Partnerships between school districts and early childhood sites are growing as a way to provide publicly funded pre-kindergarden in many states. But the model is more complicated than we might think, argues Michigan State University researcher Bethany Wilinski.
Wilinski studied how some of these partnerships are playing out in Wisconsin through the eyes of three preschool teachers. In her new book, she is one of the first to give an insider’s perspective on how these new policies are actually enacted in different contexts.
“When Pre-K Comes to School: Policy, Partnerships, and the Early Childhood Workforce” was published in March 2017 by Teachers College Press.
The way we treat teachers
When public school districts provide preschool to all children, sometimes in the elementary buildings themselves, there is increasing recognition that pre-K is an important form of education, said Wilinski, assistant professor in the Department of Teacher Education. “But I don’t think that really helped to raise the status of the early childhood teachers.”
One teacher in her book was a kindergarten teacher assigned to teach pre-K in a public elementary school; and two taught public pre-K in early childhood settings, one in a private preschool and one in a corporate childcare center. Although there was an expectation that they would receive higher pay, professional development and better working conditions typically afforded to their elementary school counterparts, that wasn’t really the case, said Wilinski.
“The way we treat teachers says something about how we value pre-K,” she said. “If we are not willing to support them, then I think that undermines the policy.”

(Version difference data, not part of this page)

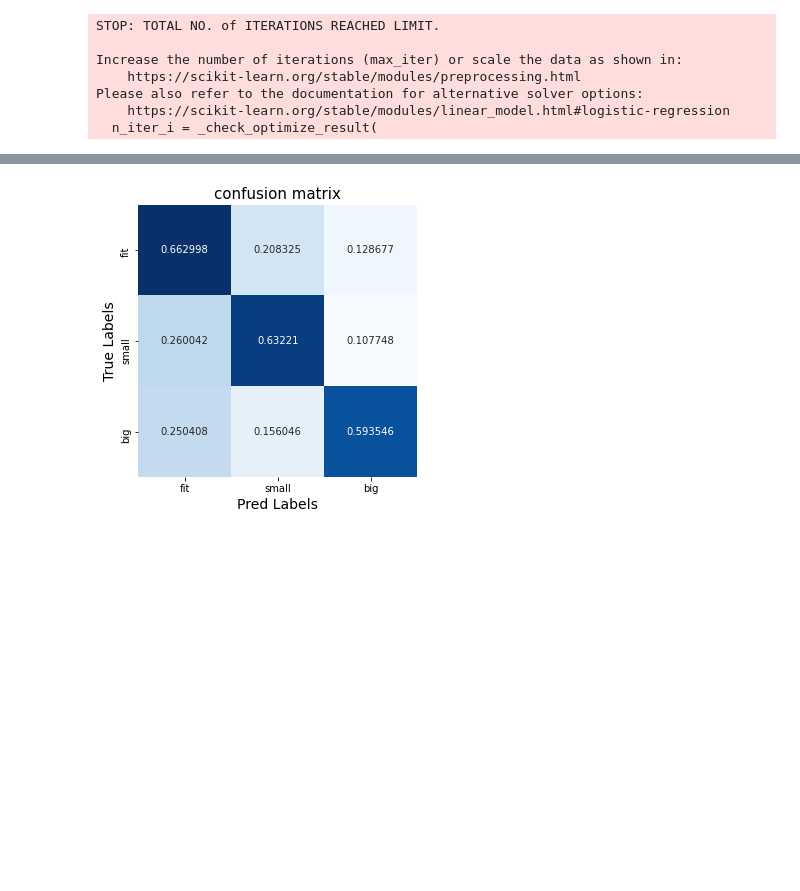
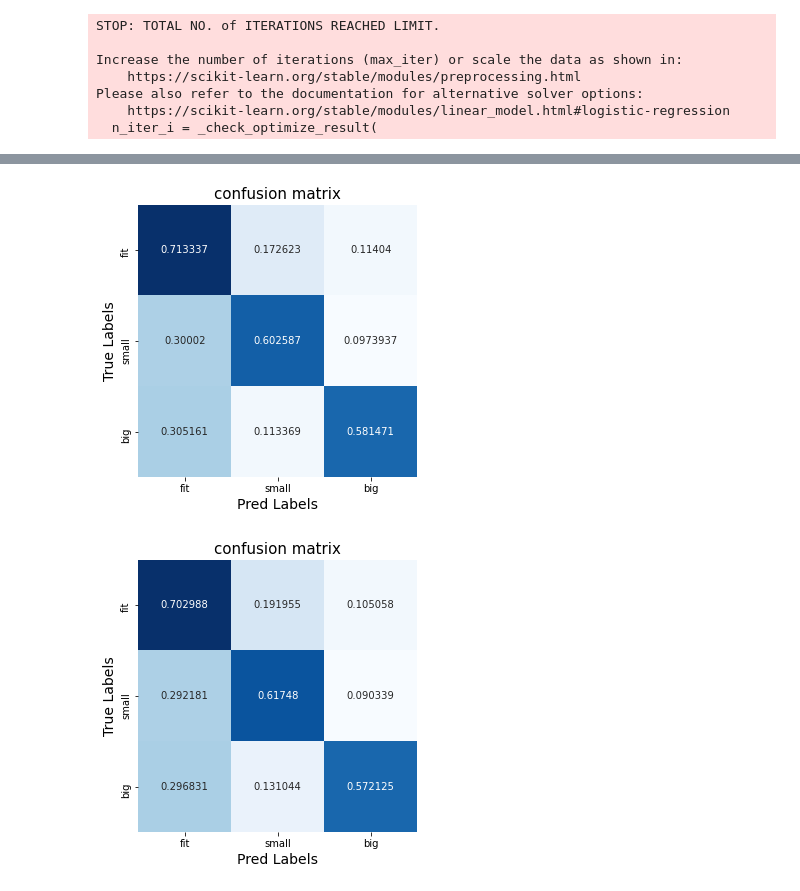
Before and after one commit to kwkarlwang/Clothing-Prediction, a Jupyter notebook: as2_cf-2.ipynb, the cells around one changed output, grey strips where cells are left out. Saved outputs shown, nothing was run; the diff lists cells and outputs as text; code cells hidden in the pictures; blank space fills up the shorter version.

```diff
--- a/as2_cf-2.ipynb
+++ b/as2_cf-2.ipynb
@@ -79,9 +79,9 @@ def tokenize_data_sets(dataset, n=1):
     return [as2_analysis.tokenize_paragraph(d, n=n,remove_stopwrods=True,stopwords=stop_words) for d in dataset]
 # %%
 # tokenize dataset
-fit_tokenized_all = tokenize_data_sets(fit_reviews_all_resample,n=2)
-small_tokenized_all = tokenize_data_sets(small_reviews_all,n=2)
-large_tokenized_all = tokenize_data_sets(large_reviews_all,n=2)
+fit_tokenized_all = tokenize_data_sets(fit_reviews_all_resample,n=1)
+small_tokenized_all = tokenize_data_sets(small_reviews_all,n=1)
+large_tokenized_all = tokenize_data_sets(large_reviews_all,n=1)
 # %%
 fit_word_count = as2_analysis.count_word_freq(fit_tokenized_all)
 small_word_count = as2_analysis.count_word_freq(small_tokenized_all)
@@ -317,6 +357,10 @@ Please also refer to the documentation for alternative solver options:
 # %%
-val_cm = as2_analysis.compute_confusion_matrix(y_valid,y_pred_nb,normalized=True)
+val_cm = as2_analysis.compute_confusion_matrix(y_valid,y_pred,normalized=True)
 # %%
 as2_plot.plot_cm(val_cm, ["fit","small","big"])
 # %% [output]
-[figure, old version]
+[figure, new version]
+# %%
+as2_plot.plot_cm(val_cm, ["fit","small","big"])
+# %% [output]
+[figure, added]
```
Also changed, not shown: parts of 7 cells of this notebook, 2 other files.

Wilinski plans to study the experiences of public pre-K teachers in other states. She recently received a grant from the Spencer Foundation to support research on teachers in Michigan’s public pre-K program, the Great Start Readiness Program.
This qualitative study will compare the experiences of Great Start teachers in public schools across two intermediate school districts. She hopes to illuminate the key factors that structure pre-K teachers’ work experiences in public schools and to reveal potential policy directions for improving pre-K teacher recruitment and retention efforts.
She is also conducting research on pre-primary teacher training in Tanzania as part of MSU’s Partnerships for Sustainable Development.